Exercise description: Would you repeat every line below exactly, please?

Task data:
+---+
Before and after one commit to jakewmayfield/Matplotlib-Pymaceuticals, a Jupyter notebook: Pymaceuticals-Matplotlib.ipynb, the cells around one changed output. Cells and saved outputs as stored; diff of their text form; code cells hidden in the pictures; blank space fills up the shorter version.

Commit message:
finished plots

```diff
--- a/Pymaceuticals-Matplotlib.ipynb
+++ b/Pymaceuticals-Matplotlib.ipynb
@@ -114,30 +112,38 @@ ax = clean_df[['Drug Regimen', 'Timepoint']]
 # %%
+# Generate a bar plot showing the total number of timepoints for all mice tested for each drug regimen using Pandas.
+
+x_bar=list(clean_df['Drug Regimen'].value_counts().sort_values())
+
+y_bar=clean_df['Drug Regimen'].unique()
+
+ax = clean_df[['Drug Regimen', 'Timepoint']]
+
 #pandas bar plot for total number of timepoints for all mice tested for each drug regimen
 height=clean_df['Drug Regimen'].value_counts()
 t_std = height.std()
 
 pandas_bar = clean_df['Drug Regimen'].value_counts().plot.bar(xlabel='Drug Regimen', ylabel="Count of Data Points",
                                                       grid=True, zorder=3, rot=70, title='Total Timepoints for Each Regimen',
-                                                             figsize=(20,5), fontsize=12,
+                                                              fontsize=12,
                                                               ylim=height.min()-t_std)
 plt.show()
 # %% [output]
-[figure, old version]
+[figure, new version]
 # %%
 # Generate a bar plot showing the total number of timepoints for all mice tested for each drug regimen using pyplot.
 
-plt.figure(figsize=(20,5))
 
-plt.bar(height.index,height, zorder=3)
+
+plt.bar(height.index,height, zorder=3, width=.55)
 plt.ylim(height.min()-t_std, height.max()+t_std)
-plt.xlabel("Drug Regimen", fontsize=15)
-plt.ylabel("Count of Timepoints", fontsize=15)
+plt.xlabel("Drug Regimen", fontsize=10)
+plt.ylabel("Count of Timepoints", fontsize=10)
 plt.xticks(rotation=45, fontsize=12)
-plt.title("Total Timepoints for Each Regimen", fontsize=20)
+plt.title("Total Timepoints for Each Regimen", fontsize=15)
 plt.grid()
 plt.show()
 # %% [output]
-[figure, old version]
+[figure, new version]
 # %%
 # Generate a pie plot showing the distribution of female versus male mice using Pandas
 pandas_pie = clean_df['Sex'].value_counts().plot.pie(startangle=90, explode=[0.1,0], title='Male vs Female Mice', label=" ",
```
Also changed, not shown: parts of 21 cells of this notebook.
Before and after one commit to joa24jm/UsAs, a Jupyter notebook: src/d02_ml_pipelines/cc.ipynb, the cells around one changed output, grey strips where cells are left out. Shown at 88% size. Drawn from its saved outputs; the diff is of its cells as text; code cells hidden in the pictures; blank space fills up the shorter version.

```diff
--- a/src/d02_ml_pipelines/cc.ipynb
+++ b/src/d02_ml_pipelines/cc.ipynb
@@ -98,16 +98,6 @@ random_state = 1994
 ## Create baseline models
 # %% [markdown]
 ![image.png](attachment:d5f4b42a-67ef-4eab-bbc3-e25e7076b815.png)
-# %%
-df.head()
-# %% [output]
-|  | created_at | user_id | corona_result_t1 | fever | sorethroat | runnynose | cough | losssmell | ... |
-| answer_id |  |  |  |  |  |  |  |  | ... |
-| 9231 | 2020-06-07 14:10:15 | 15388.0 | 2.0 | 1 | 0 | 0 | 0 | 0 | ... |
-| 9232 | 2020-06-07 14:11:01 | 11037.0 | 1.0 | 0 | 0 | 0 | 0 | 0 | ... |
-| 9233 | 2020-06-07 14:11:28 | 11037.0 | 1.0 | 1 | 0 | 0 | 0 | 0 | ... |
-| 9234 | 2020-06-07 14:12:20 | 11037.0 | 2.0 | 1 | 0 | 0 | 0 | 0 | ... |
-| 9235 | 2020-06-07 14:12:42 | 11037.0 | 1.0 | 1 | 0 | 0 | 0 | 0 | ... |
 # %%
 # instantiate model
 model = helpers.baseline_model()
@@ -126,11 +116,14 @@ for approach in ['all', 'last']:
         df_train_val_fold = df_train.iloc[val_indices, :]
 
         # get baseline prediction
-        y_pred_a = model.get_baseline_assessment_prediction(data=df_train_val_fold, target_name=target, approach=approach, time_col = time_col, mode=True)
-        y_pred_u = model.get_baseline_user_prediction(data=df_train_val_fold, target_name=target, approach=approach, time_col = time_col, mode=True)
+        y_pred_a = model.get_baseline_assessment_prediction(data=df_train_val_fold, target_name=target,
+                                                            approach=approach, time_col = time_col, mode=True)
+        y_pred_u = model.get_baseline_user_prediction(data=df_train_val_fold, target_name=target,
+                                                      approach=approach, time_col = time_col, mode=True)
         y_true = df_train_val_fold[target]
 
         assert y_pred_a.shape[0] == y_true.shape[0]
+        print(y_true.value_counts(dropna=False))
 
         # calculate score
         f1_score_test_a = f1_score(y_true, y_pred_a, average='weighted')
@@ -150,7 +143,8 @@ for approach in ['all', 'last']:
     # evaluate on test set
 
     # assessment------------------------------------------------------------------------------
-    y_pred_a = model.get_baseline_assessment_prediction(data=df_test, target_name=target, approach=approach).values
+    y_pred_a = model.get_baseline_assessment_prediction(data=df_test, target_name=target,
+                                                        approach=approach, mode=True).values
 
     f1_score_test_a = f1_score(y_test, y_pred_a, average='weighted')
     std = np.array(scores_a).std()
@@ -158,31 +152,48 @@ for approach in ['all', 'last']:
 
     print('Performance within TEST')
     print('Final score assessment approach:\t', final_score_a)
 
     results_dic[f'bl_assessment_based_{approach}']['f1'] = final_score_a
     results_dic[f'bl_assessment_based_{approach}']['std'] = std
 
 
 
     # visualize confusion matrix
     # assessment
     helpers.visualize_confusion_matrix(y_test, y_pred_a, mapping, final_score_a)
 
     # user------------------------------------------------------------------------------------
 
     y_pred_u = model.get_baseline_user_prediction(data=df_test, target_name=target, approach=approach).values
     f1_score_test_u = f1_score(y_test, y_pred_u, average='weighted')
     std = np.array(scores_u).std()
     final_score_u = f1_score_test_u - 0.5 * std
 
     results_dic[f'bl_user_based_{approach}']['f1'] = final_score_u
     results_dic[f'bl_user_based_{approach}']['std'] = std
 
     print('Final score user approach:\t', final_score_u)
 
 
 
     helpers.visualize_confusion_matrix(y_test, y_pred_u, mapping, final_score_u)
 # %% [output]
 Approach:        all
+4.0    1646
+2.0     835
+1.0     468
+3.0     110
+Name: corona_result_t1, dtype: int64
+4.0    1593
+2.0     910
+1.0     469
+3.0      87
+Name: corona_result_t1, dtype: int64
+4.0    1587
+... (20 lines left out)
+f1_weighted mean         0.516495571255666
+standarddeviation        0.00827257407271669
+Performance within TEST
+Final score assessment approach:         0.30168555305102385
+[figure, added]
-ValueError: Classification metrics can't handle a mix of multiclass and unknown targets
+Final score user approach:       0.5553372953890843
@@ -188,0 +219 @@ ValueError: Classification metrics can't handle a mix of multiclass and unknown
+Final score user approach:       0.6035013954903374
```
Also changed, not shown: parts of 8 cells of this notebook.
+---+
Exercise response:
Before and after one commit to jakewmayfield/Matplotlib-Pymaceuticals, a Jupyter notebook: Pymaceuticals-Matplotlib.ipynb, the cells around one changed output. Cells and saved outputs as stored; diff of their text form; code cells hidden in the pictures; blank space fills up the shorter version.

Commit message:
finished plots

```diff
--- a/Pymaceuticals-Matplotlib.ipynb
+++ b/Pymaceuticals-Matplotlib.ipynb
@@ -114,30 +112,38 @@ ax = clean_df[['Drug Regimen', 'Timepoint']]
 # %%
+# Generate a bar plot showing the total number of timepoints for all mice tested for each drug regimen using Pandas.
+
+x_bar=list(clean_df['Drug Regimen'].value_counts().sort_values())
+
+y_bar=clean_df['Drug Regimen'].unique()
+
+ax = clean_df[['Drug Regimen', 'Timepoint']]
+
 #pandas bar plot for total number of timepoints for all mice tested for each drug regimen
 height=clean_df['Drug Regimen'].value_counts()
 t_std = height.std()
 
 pandas_bar = clean_df['Drug Regimen'].value_counts().plot.bar(xlabel='Drug Regimen', ylabel="Count of Data Points",
                                                       grid=True, zorder=3, rot=70, title='Total Timepoints for Each Regimen',
-                                                             figsize=(20,5), fontsize=12,
+                                                              fontsize=12,
                                                               ylim=height.min()-t_std)
 plt.show()
 # %% [output]
-[figure, old version]
+[figure, new version]
 # %%
 # Generate a bar plot showing the total number of timepoints for all mice tested for each drug regimen using pyplot.
 
-plt.figure(figsize=(20,5))
 
-plt.bar(height.index,height, zorder=3)
+
+plt.bar(height.index,height, zorder=3, width=.55)
 plt.ylim(height.min()-t_std, height.max()+t_std)
-plt.xlabel("Drug Regimen", fontsize=15)
-plt.ylabel("Count of Timepoints", fontsize=15)
+plt.xlabel("Drug Regimen", fontsize=10)
+plt.ylabel("Count of Timepoints", fontsize=10)
 plt.xticks(rotation=45, fontsize=12)
-plt.title("Total Timepoints for Each Regimen", fontsize=20)
+plt.title("Total Timepoints for Each Regimen", fontsize=15)
 plt.grid()
 plt.show()
 # %% [output]
-[figure, old version]
+[figure, new version]
 # %%
 # Generate a pie plot showing the distribution of female versus male mice using Pandas
 pandas_pie = clean_df['Sex'].value_counts().plot.pie(startangle=90, explode=[0.1,0], title='Male vs Female Mice', label=" ",
```
Also changed, not shown: parts of 21 cells of this notebook.
Before and after one commit to joa24jm/UsAs, a Jupyter notebook: src/d02_ml_pipelines/cc.ipynb, the cells around one changed output, grey strips where cells are left out. Shown at 88% size. Drawn from its saved outputs; the diff is of its cells as text; code cells hidden in the pictures; blank space fills up the shorter version.

```diff
--- a/src/d02_ml_pipelines/cc.ipynb
+++ b/src/d02_ml_pipelines/cc.ipynb
@@ -98,16 +98,6 @@ random_state = 1994
 ## Create baseline models
 # %% [markdown]
 ![image.png](attachment:d5f4b42a-67ef-4eab-bbc3-e25e7076b815.png)
-# %%
-df.head()
-# %% [output]
-|  | created_at | user_id | corona_result_t1 | fever | sorethroat | runnynose | cough | losssmell | ... |
-| answer_id |  |  |  |  |  |  |  |  | ... |
-| 9231 | 2020-06-07 14:10:15 | 15388.0 | 2.0 | 1 | 0 | 0 | 0 | 0 | ... |
-| 9232 | 2020-06-07 14:11:01 | 11037.0 | 1.0 | 0 | 0 | 0 | 0 | 0 | ... |
-| 9233 | 2020-06-07 14:11:28 | 11037.0 | 1.0 | 1 | 0 | 0 | 0 | 0 | ... |
-| 9234 | 2020-06-07 14:12:20 | 11037.0 | 2.0 | 1 | 0 | 0 | 0 | 0 | ... |
-| 9235 | 2020-06-07 14:12:42 | 11037.0 | 1.0 | 1 | 0 | 0 | 0 | 0 | ... |
 # %%
 # instantiate model
 model = helpers.baseline_model()
@@ -126,11 +116,14 @@ for approach in ['all', 'last']:
         df_train_val_fold = df_train.iloc[val_indices, :]
 
         # get baseline prediction
-        y_pred_a = model.get_baseline_assessment_prediction(data=df_train_val_fold, target_name=target, approach=approach, time_col = time_col, mode=True)
-        y_pred_u = model.get_baseline_user_prediction(data=df_train_val_fold, target_name=target, approach=approach, time_col = time_col, mode=True)
+        y_pred_a = model.get_baseline_assessment_prediction(data=df_train_val_fold, target_name=target,
+                                                            approach=approach, time_col = time_col, mode=True)
+        y_pred_u = model.get_baseline_user_prediction(data=df_train_val_fold, target_name=target,
+                                                      approach=approach, time_col = time_col, mode=True)
         y_true = df_train_val_fold[target]
 
         assert y_pred_a.shape[0] == y_true.shape[0]
+        print(y_true.value_counts(dropna=False))
 
         # calculate score
         f1_score_test_a = f1_score(y_true, y_pred_a, average='weighted')
@@ -150,7 +143,8 @@ for approach in ['all', 'last']:
     # evaluate on test set
 
     # assessment------------------------------------------------------------------------------
-    y_pred_a = model.get_baseline_assessment_prediction(data=df_test, target_name=target, approach=approach).values
+    y_pred_a = model.get_baseline_assessment_prediction(data=df_test, target_name=target,
+                                                        approach=approach, mode=True).values
 
     f1_score_test_a = f1_score(y_test, y_pred_a, average='weighted')
     std = np.array(scores_a).std()
@@ -158,31 +152,48 @@ for approach in ['all', 'last']:
 
     print('Performance within TEST')
     print('Final score assessment approach:\t', final_score_a)
 
     results_dic[f'bl_assessment_based_{approach}']['f1'] = final_score_a
     results_dic[f'bl_assessment_based_{approach}']['std'] = std
 
 
 
     # visualize confusion matrix
     # assessment
     helpers.visualize_confusion_matrix(y_test, y_pred_a, mapping, final_score_a)
 
     # user------------------------------------------------------------------------------------
 
     y_pred_u = model.get_baseline_user_prediction(data=df_test, target_name=target, approach=approach).values
     f1_score_test_u = f1_score(y_test, y_pred_u, average='weighted')
     std = np.array(scores_u).std()
     final_score_u = f1_score_test_u - 0.5 * std
 
     results_dic[f'bl_user_based_{approach}']['f1'] = final_score_u
     results_dic[f'bl_user_based_{approach}']['std'] = std
 
     print('Final score user approach:\t', final_score_u)
 
 
 
     helpers.visualize_confusion_matrix(y_test, y_pred_u, mapping, final_score_u)
 # %% [output]
 Approach:        all
+4.0    1646
+2.0     835
+1.0     468
+3.0     110
+Name: corona_result_t1, dtype: int64
+4.0    1593
+2.0     910
+1.0     469
+3.0      87
+Name: corona_result_t1, dtype: int64
+4.0    1587
+... (20 lines left out)
+f1_weighted mean         0.516495571255666
+standarddeviation        0.00827257407271669
+Performance within TEST
+Final score assessment approach:         0.30168555305102385
+[figure, added]
-ValueError: Classification metrics can't handle a mix of multiclass and unknown targets
+Final score user approach:       0.5553372953890843
@@ -188,0 +219 @@ ValueError: Classification metrics can't handle a mix of multiclass and unknown
+Final score user approach:       0.6035013954903374
```
Also changed, not shown: parts of 8 cells of this notebook.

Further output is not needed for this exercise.